UAS partnership aimed at finding disaster victims

By Patrick C. Miller | September 10, 2014

A disaster response organization based in Ireland is working with an American unmanned aerial systems (UAS) firm to explore the possibility of using mobile phone signals to locate disaster victims.

Disaster Tech Lab—Galway, Ireland—and Sentinel Air LLC—Alamogordo, N.M.—have formed a partnership to help save the lives of people trapped after natural disasters such as earthquakes, hurricanes, tsunamis, floods and tornadoes.

The concept takes advantage of two technologies becoming more prevalent in everyday life: UAVs and mobile phones. A sensor mounted on a UAV and flown over a disaster zone could detect and triangulate the location of a phone using Wi-Fi or cellular signals.

“Nearly everyone has a smartphone in their hands or in their pocket,” said Dean Attridge, co-owner of Sentinel. “If disaster strikes, that phone is normally close to them. Instead of searching for hours looking for people who may be isolated after a disaster, we can assist by triangulating on that phone. We can say ‘There’s a phone there that could well be in someone’s pocket.’”

Evert Bopp, who founded DTL with his wife Kate, said a UAV will be invaluable during a disaster. “Signals from devices will be detected, geo-located and processed into a heat map,” he explained. “This data is accessible to ground-teams in real-time using a satellite or cellular uplink.”

By providing this data to first responders, the time needed to locate victims could be drastically reduced. Bopp said another application of the technology is mapping which wireless communications networks are still operating after a disaster.

DTL was founded in 2010 after a major earthquake in Hatti. The nonprofit, volunteer organization provides rapid response internet access and communication services in disaster zones.

Bopp said Sentinel Air is “a perfect fit” for the project because it met a number of key requirements.

“We had been looking at using aerial platforms for some time, but wanted to stay away from the increasingly popular quadcopters,” he said. “While these are showing up more and more in disaster areas, the lack of FAA regulation has resulted in their use being banned on several occasions. We prefer to use a more established platform instead.”

Sentinel Air was started by Attridge and Justin Pena, both of whom have experience operating and training on military UAVs. They now fly the single-engine, two-seat Sky Arrow, an airplane built in Italy by Magnaghi Aeronautica.
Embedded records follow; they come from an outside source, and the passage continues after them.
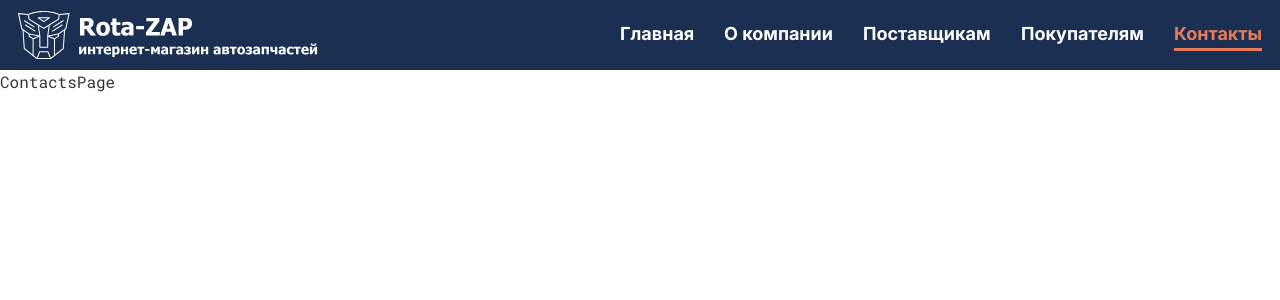
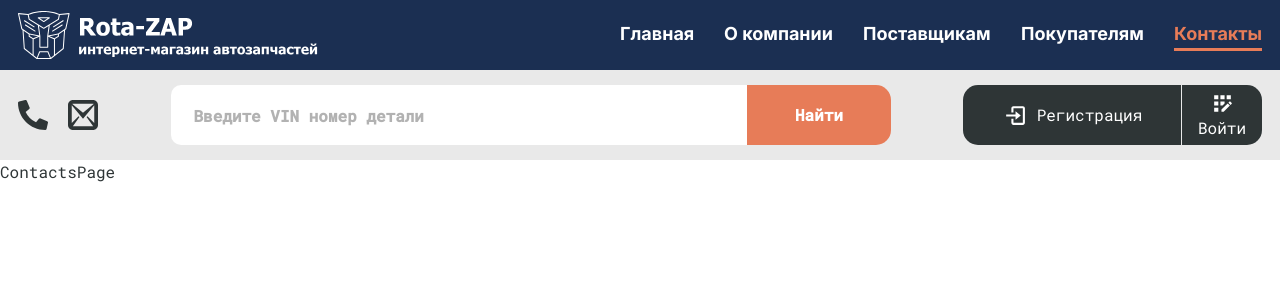
Before and after one commit to Exigoll/rota-next, a Next.js app: page /contacts in a window 1280 px wide. Shown: the top 300 px of the page. Built offline with nearby package versions, Linux system fonts and the light colour scheme.

Commit message:
feat: Header

```diff
--- a/app/components/layout/Header/Header.module.scss
+++ b/app/components/layout/Header/Header.module.scss
@@ -23,11 +23,11 @@
 
 /* Header bottom */
 .headerBottom {
-	@apply w-full h-full py-[10px] bg-gray;
+	@apply w-full h-[90px] tablet:h-[160px] bg-gray;
 }
 
 .headerBottomWrapper {
-	@apply flex items-center justify-between gap-x-[50px] w-full;
+	@apply flex items-center justify-between gap-x-[50px] tabletXL:gap-x-[40px] mobile2XL:gap-x-[20px] w-full h-full tablet:flex-wrap;
 }
 
 //Modal-window for Login
--- a/app/components/layout/Header/Header.tsx
+++ b/app/components/layout/Header/Header.tsx
@@ -6,7 +6,7 @@ export const Header = ({ openMenu, setOpenMenu }: any) => {
 	return (
 		<header className={styles.header}>
 			<HeaderTop openMenu={openMenu} setOpenMenu={setOpenMenu} />
-			{/* <HeaderBottom /> */}
+			<HeaderBottom />
 		</header>
 	);
 };
--- a/app/components/ui/Contacts/Contacts.module.scss
+++ b/app/components/ui/Contacts/Contacts.module.scss
@@ -1,5 +1,5 @@
 .contacts {
-	@apply flex flex-col gap-y-[10px];
+	@apply flex gap-x-[20px] desktop:gap-x-[15px] mobile2XL:flex-col mobile2XL:gap-y-[10px];
 }
 
 .link {
@@ -7,5 +7,5 @@
 }
 
 .icon {
-	@apply w-[25px] h-[25px] mobileXL:w-[20px] mobileXL:h-[20px] fill-lightDark tablet:hover:fill-peach tablet:hover:scale-125 will-change-transform transitionIcon;
+	@apply w-[30px] h-[30px] desktop:w-[25px] desktop:h-[25px] mobileXL:w-[20px] mobileXL:h-[20px] fill-lightDark tablet:hover:fill-peach tablet:hover:scale-125 will-change-transform transitionIcon;
 }
--- a/app/components/ui/NavBar/NavBar.module.scss
+++ b/app/components/ui/NavBar/NavBar.module.scss
@@ -6,7 +6,7 @@
 	@apply fixed top-[70px] tablet:top-[60px] right-0 flex flex-col justify-center items-center gap-y-3 w-full h-[220px] bg-darkBlue border-t-[3px] border-solid border-peach;
 	animation-duration: 1s;
 	animation-name: animationMenu;
-	z-index: -20;
+	z-index: 1;
 }
 
 .link {
--- a/app/components/ui/Office/Office.module.scss
+++ b/app/components/ui/Office/Office.module.scss
@@ -1,17 +1,15 @@
 @import "../../../styles/mixins.scss";
 
 .office {
-	display: flex;
-	align-items: center;
-	justify-content: space-between;
-	column-gap: 1px;
-	max-width: 299px;
-	width: 100%;
-	height: 60px;
+	@apply flex items-center justify-between gap-x-[1px] max-w-[299px] w-full h-[70px] desktop2XL:h-[60px];
 }
 
 .btn {
 	@apply flex flex-col items-center justify-center w-full h-full bg-lightDark text-white font-text tablet:hover:bg-heavyDark transitionButton cursor-pointer will-change-transform active:scale-99;
+
+	span {
+		@apply text-base tablet:text-sm;
+	}
 }
 
 .btnLogin,
--- a/app/components/ui/Office/OfficeAuth.tsx
+++ b/app/components/ui/Office/OfficeAuth.tsx
@@ -14,18 +14,14 @@ export const OfficeAuth = () => {
 		<div className={`${styles.office} ${styles.auth}`}>
 			<button
 				className={`${styles.btn} ${styles.btnOrders}`}
-				/* onClick={() => router.push("./orders")} */
+				onClick={() => router.push("./orders")}
 			>
 				<IconOrders className={styles.icon} />
 			</button>
-			<button
-				className={styles.btn} /* onClick={() => router.push("./favorite")} */
-			>
+			<button className={styles.btn} onClick={() => router.push("./favorite")}>
 				<IconFavorite className={styles.icon} />
 			</button>
-			<button
-				className={styles.btn} /* onClick={() => router.push("./cart")} */
-			>
+			<button className={styles.btn} onClick={() => router.push("./cart")}>
 				<IconCart className={styles.icon} />
 			</button>
 			<button className={`${styles.btn} ${styles.btnExit}`}>
--- a/app/components/ui/Search/Search.module.scss
+++ b/app/components/ui/Search/Search.module.scss
@@ -1,20 +1,18 @@
-@import "../../../styles/mixins.scss";
-
 .search {
-	@apply flex items-center justify-between max-w-[600px] w-full h-[60px] text-base font-medium;
+	@apply flex items-center justify-between w-full h-[70px] desktop2XL:h-[60px] max-w-[720px] desktop:max-w-[520px] tablet:max-w-full text-base font-medium  desktop:text-sm tablet:order-3;
 
 	input {
-		@apply max-w-[480px] w-full h-full px-[20px] border-[3px] border-solid border-transparent text-lightDark bg-white tablet:hover:boxShadow tablet:hover:border-peach focus:boxShadow focus:border-peach;
+		@apply basis-[80%] w-full h-full px-[20px] desktop:px-[15px] border-[3px] border-solid border-transparent text-lightDark bg-white tablet:hover:boxShadow tablet:hover:border-peach focus:boxShadow focus:border-peach;
 		border-radius: 10px 0px 0px 10px;
 		transition: all 0.3s ease;
 
 		&::placeholder {
-			@apply text-placeholder font-bold text-base;
+			@apply text-placeholder font-bold text-base desktop:text-sm;
 		}
 	}
 
 	button {
-		@apply max-w-[120px] w-full h-full flex items-center justify-center bg-peach text-white font-bold cursor-pointer will-change-transform tablet:hover:bg-darkPeach active:scale-99 transitionButton;
+		@apply basis-[20%] w-full h-full flex items-center justify-center bg-peach text-white font-bold cursor-pointer will-change-transform tablet:hover:bg-darkPeach active:scale-99 transitionButton;
 		border-radius: 0 15px 15px 0;
 	}
 }
```
Also changed, not shown: tsconfig.json (+7 -1 lines), app/office/balance/page.tsx (renamed from app/office/balance.tsx/page.tsx).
Considered a hybrid aircraft, it’s able to fly as either a manned aircraft or a UAV.

“Currently, we’re carrying a 360-degree video surveillance system and a radio relay capability,” Attridge said. “We’re also looking to build a gimbaled day-night sensor capability under the aircraft.”

What GTL wants and what Sentinel provides is a UAV platform to help get the mobile phone sensor technology it’s developing into the air.  

“The current rules and restrictions limit them,” Attridge explained. “They needed a longer endurance, higher speed airframe. We were able to offer that.”

The first stage of the project is to test a sensor that detects Wi-Fi signals with a pilot and sensor operator in the aircraft, which Attridge said should be completed before the end of the year. In the first half of 2015, the sensor will be tested while being operated remotely from the ground.

The final phase will be to convert the Sky Arrow to operate as a UAV, which Sentinel is discussing with Magnaghi. Once the pilot and sensor operator out of the aircraft, Attridge expects the UAV Sky Arrow to have up to 10 hours of flight time.

Bopp said that after developing the Wi-Fi sensor, the next step will be to develop a sensor capable of detecting cellular signals with the goal of locating victims trapped under rubble or in their homes when time is of the essence.

Bopp stressed that the sensor scans only for the location of the phone.

“We will purely be scanning for the location of the device,” he noted.

“We can’t tell whose phone it is or what phone it is,” Attridge said. “We can tell that there’s an emitter there, and that’s the important thing. We can’t snoop with it, but we can locate people with it if they’re lost or buried.”